* **Aim of the task**:
Give back exactly the lines of the material below, starting with the line with "Before and after one commit to leon-nguyen-swe/lasono, a" and going on through the line with "docs: document GET /api/v1/tracks".

# # # #

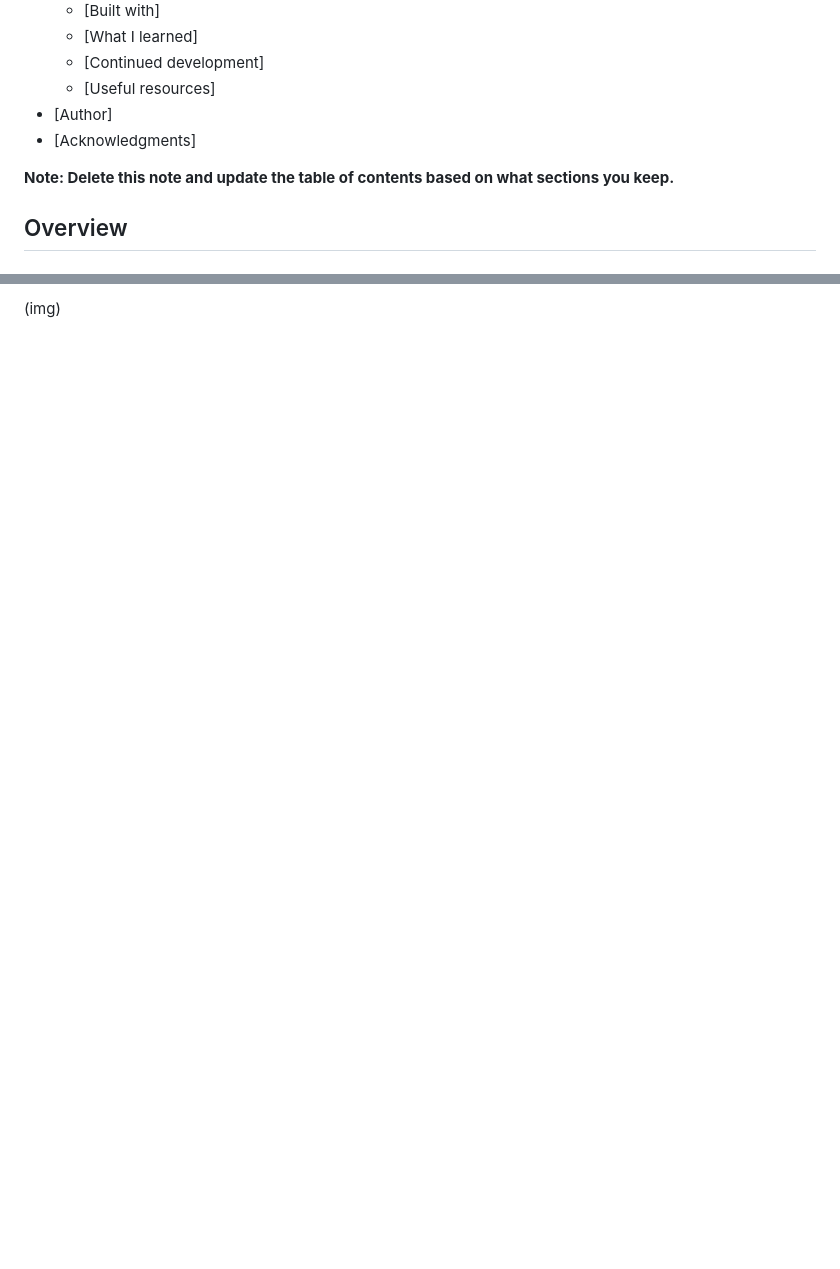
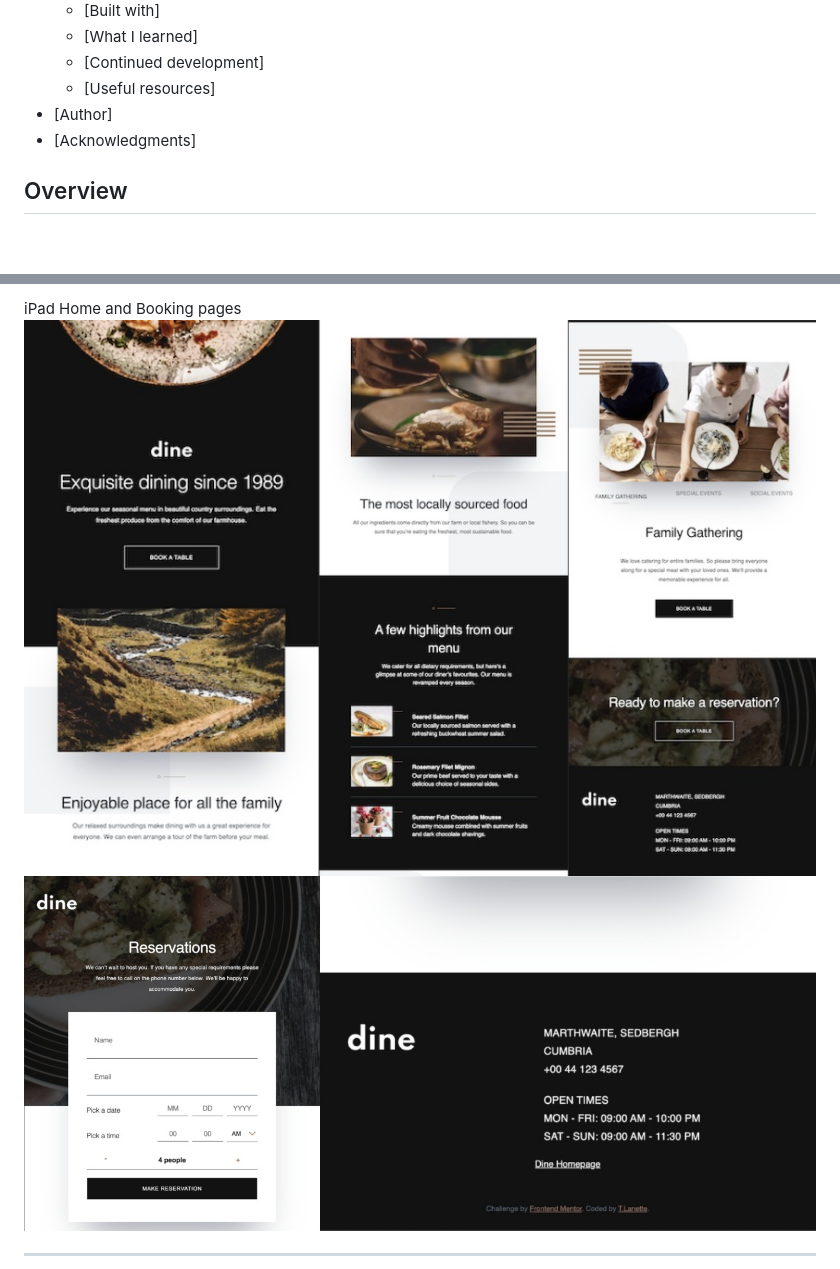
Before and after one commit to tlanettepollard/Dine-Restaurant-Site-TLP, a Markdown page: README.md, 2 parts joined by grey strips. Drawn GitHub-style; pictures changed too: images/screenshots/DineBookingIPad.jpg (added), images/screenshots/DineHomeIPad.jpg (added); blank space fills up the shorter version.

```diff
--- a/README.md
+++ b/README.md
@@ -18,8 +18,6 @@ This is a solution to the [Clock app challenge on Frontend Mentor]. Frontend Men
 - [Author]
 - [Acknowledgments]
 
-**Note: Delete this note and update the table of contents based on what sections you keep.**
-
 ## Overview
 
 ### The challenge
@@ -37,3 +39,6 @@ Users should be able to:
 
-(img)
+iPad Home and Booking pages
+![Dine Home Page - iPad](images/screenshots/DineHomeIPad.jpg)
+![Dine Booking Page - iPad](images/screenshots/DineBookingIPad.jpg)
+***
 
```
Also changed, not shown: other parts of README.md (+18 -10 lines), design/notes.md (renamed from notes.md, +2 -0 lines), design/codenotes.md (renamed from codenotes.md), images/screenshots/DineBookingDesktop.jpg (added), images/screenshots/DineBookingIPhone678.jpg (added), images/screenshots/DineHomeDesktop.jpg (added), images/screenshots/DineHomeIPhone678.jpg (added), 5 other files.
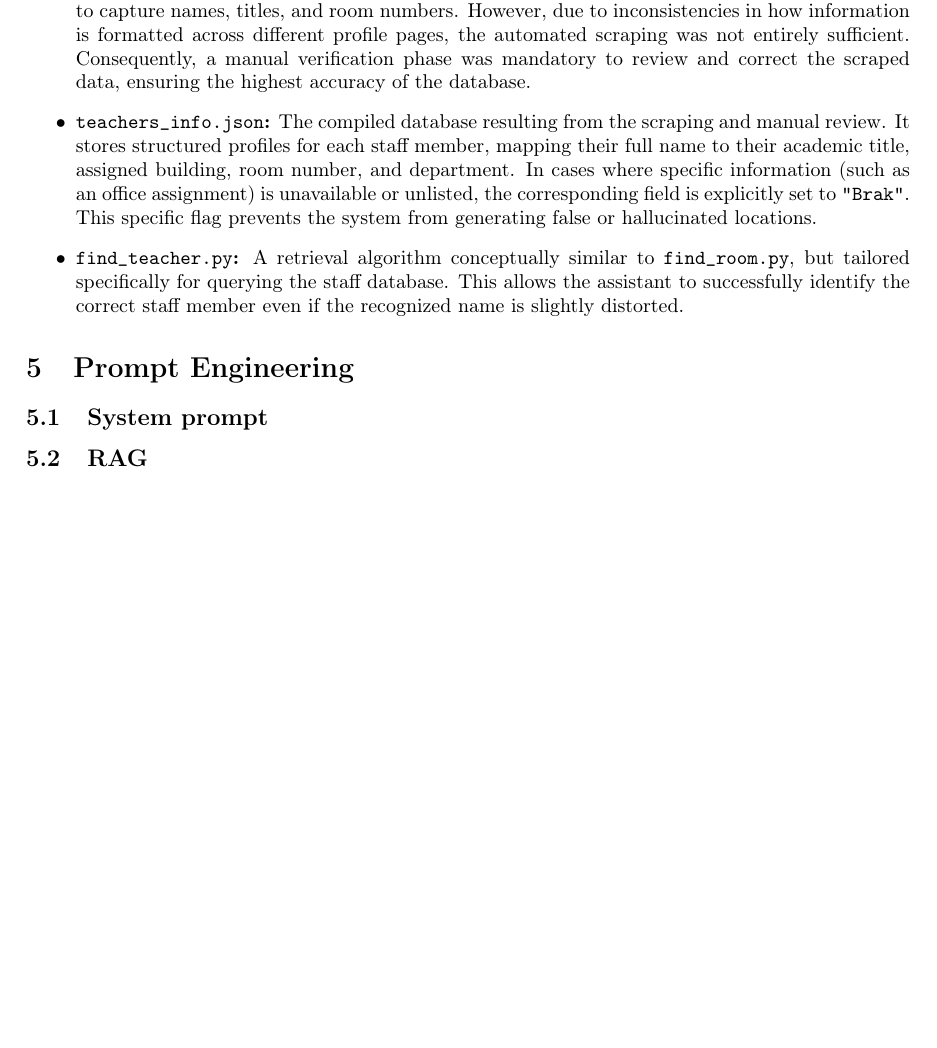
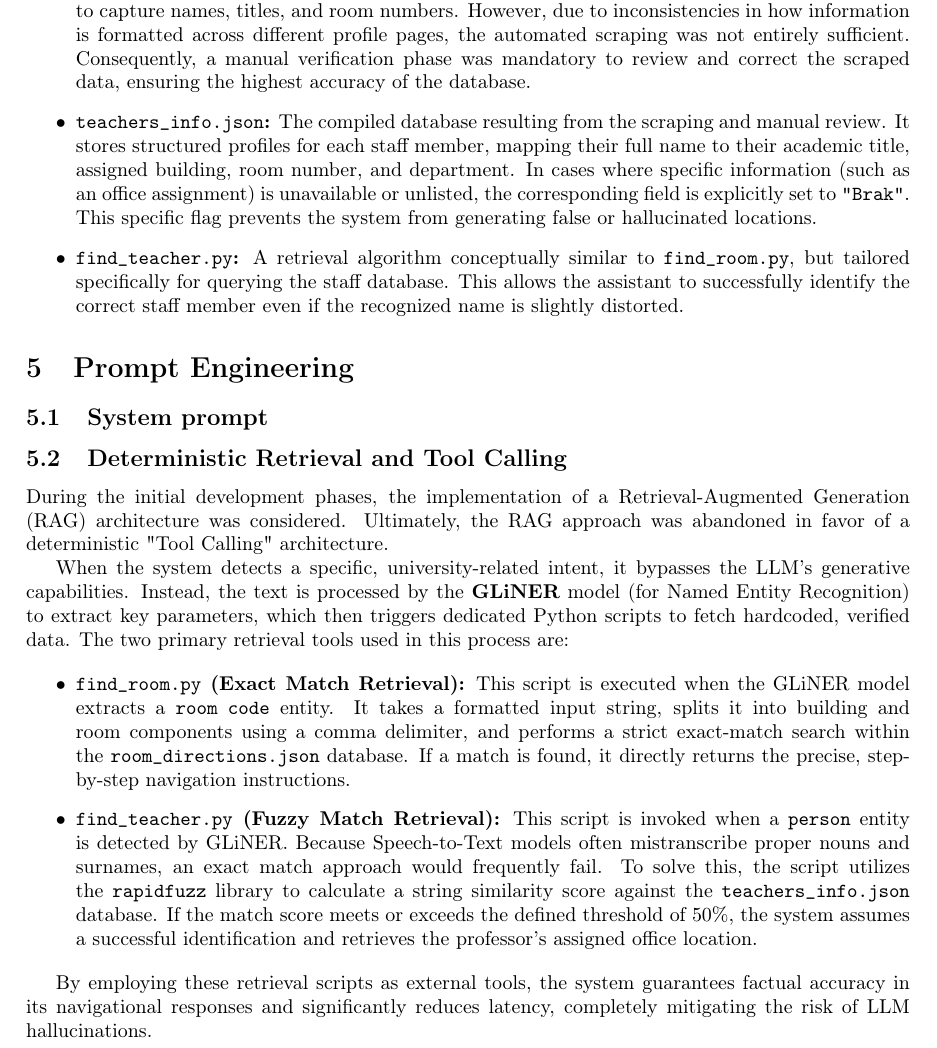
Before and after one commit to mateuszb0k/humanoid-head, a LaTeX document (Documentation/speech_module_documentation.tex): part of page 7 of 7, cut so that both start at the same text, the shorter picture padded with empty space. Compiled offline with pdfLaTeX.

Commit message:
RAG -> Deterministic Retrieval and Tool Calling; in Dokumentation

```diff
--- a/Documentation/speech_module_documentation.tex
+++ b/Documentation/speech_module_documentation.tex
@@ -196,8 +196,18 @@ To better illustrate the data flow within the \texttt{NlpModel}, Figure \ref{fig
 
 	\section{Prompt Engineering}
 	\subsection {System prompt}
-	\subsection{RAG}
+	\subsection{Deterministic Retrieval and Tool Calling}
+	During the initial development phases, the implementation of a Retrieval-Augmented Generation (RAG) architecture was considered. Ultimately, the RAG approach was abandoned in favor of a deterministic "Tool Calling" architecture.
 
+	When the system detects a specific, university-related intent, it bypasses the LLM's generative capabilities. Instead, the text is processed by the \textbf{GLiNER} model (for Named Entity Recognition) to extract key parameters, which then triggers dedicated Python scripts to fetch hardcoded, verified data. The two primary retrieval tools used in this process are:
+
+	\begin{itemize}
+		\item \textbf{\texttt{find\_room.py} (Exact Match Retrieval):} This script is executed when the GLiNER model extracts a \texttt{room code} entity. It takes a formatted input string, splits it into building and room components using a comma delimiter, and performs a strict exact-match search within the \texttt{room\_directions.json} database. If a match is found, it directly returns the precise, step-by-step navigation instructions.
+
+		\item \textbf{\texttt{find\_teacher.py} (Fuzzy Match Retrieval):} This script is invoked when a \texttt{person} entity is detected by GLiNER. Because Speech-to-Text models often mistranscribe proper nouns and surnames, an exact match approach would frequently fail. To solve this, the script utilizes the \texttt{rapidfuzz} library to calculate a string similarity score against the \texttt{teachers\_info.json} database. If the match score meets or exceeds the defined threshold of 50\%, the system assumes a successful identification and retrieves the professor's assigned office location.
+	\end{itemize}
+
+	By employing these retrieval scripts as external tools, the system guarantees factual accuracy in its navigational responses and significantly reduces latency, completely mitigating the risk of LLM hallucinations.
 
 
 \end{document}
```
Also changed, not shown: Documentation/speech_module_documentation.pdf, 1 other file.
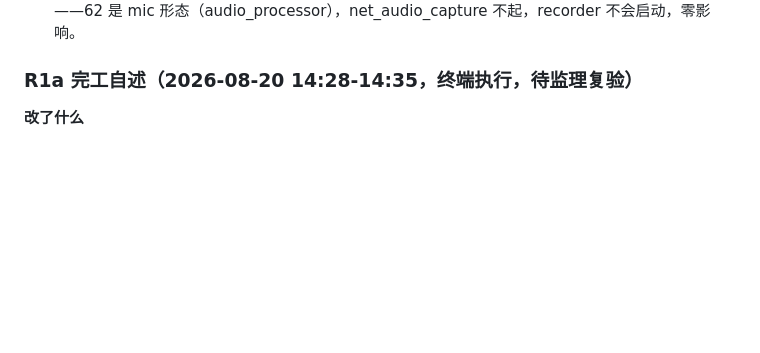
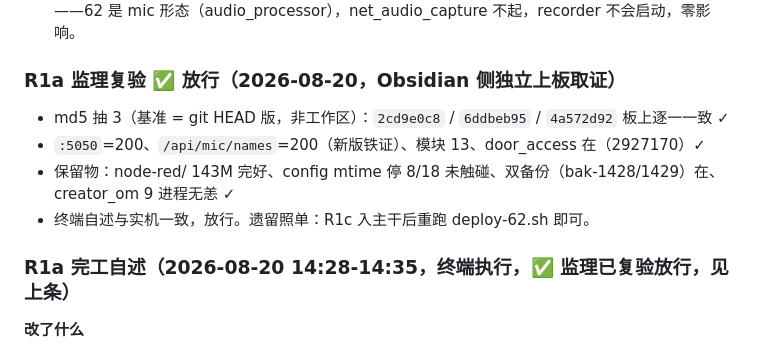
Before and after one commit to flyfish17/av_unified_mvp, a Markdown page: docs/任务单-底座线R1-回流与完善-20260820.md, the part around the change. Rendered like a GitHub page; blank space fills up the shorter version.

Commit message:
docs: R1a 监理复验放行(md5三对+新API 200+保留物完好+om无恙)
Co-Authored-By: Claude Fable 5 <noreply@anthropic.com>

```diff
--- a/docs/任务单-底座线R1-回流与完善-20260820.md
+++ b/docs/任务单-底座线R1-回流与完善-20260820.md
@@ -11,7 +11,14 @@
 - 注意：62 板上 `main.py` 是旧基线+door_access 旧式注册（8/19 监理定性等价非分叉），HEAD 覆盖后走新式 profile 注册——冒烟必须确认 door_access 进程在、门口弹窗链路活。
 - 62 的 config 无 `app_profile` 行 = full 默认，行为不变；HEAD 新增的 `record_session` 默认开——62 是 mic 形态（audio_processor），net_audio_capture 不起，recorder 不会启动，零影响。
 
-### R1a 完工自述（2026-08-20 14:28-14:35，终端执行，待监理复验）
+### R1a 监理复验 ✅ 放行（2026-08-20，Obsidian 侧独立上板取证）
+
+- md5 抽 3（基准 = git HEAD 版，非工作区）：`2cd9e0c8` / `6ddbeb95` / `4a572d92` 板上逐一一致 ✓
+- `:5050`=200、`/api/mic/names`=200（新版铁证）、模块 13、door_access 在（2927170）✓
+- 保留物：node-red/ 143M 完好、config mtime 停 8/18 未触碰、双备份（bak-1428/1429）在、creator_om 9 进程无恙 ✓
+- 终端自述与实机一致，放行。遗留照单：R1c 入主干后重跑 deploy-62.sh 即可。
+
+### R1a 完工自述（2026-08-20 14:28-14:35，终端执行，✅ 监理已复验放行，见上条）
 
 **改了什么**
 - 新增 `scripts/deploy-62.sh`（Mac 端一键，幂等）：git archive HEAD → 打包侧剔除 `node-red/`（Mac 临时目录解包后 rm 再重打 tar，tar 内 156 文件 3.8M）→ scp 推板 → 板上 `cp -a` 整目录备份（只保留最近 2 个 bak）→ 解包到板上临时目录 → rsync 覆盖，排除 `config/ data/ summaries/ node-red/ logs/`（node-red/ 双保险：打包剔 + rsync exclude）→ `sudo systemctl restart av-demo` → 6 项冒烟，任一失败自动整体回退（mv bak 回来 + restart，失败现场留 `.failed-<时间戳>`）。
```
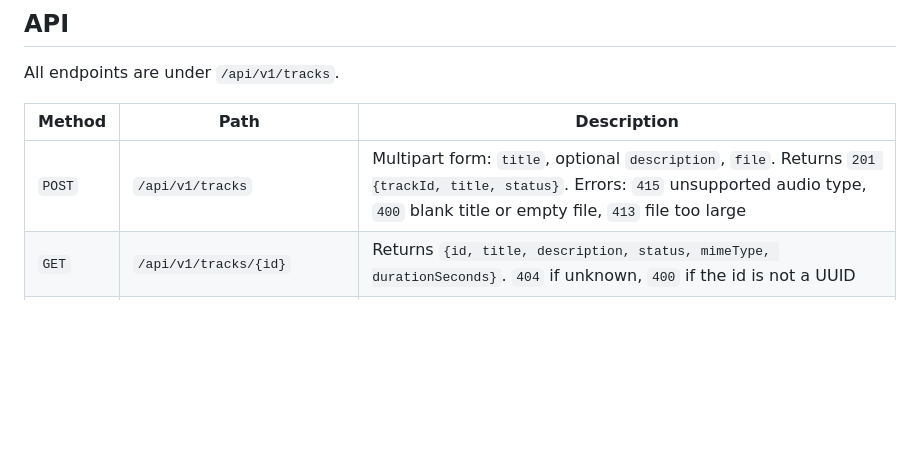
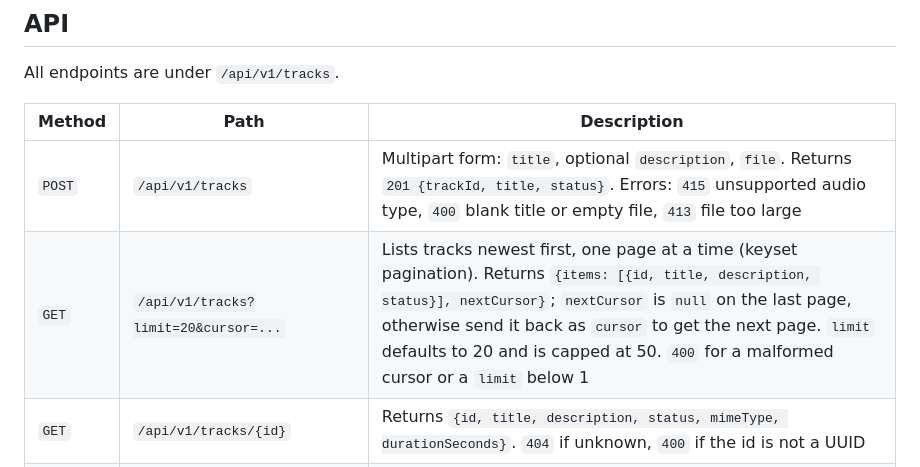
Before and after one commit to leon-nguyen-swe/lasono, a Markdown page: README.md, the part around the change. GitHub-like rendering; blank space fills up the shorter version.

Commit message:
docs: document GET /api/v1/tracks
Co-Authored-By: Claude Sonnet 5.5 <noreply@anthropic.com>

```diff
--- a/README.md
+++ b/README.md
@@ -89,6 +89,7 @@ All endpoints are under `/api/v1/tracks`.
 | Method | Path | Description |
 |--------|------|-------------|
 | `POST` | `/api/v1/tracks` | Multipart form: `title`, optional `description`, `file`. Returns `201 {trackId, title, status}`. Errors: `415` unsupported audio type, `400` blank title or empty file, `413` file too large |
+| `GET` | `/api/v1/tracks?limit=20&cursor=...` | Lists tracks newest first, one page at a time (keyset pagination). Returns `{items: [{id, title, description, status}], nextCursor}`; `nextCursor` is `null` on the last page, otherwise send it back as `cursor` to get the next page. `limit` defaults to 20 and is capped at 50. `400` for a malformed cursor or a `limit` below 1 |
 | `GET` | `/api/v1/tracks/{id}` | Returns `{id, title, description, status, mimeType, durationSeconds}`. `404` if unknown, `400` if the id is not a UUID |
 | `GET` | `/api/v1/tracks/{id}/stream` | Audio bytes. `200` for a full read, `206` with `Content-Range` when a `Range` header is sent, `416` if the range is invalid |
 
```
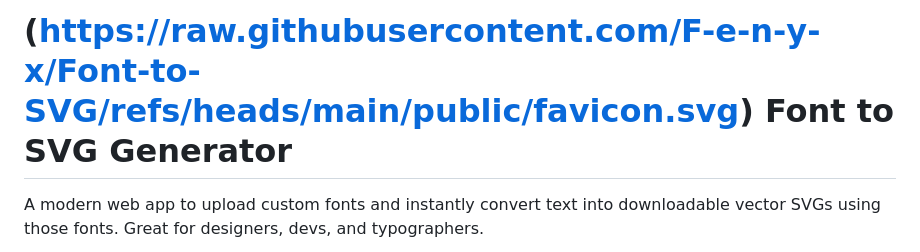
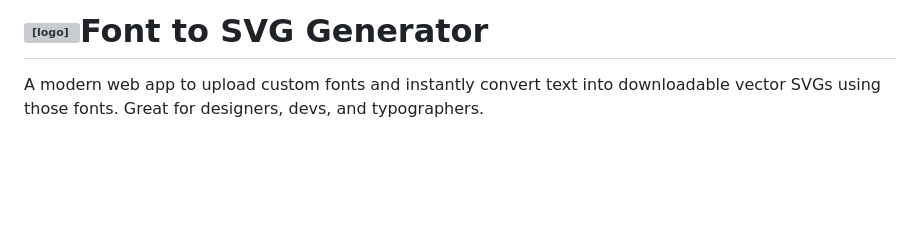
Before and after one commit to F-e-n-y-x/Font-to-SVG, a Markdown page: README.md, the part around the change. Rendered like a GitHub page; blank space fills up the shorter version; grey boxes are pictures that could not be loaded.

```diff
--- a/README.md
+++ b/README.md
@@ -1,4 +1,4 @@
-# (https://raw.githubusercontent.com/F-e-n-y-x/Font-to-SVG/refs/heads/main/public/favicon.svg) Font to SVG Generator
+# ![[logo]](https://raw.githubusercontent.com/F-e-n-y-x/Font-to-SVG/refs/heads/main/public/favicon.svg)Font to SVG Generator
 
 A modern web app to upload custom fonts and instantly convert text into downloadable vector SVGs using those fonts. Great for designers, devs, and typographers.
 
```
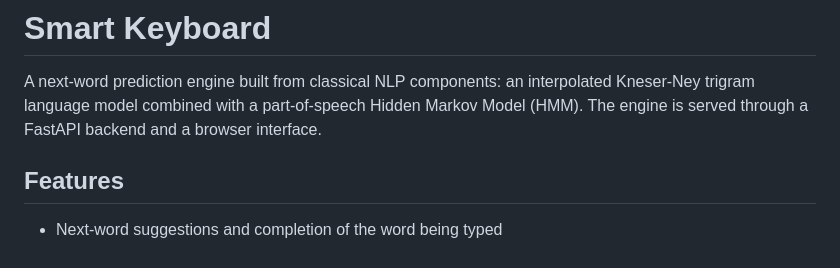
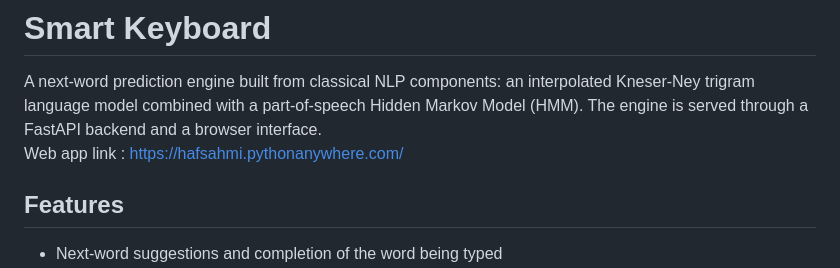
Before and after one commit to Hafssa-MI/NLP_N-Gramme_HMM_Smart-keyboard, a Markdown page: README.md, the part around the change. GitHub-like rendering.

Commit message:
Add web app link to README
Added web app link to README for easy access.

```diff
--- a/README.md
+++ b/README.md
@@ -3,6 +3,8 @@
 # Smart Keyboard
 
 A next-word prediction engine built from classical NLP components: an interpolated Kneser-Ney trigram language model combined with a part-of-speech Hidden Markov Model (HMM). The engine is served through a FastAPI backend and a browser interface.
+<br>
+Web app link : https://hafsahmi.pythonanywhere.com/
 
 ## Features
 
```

# # # #

* **Exercise output**:
Before and after one commit to leon-nguyen-swe/lasono, a Markdown page: README.md, the part around the change. GitHub-like rendering; blank space fills up the shorter version.

Commit message:
docs: document GET /api/v1/tracks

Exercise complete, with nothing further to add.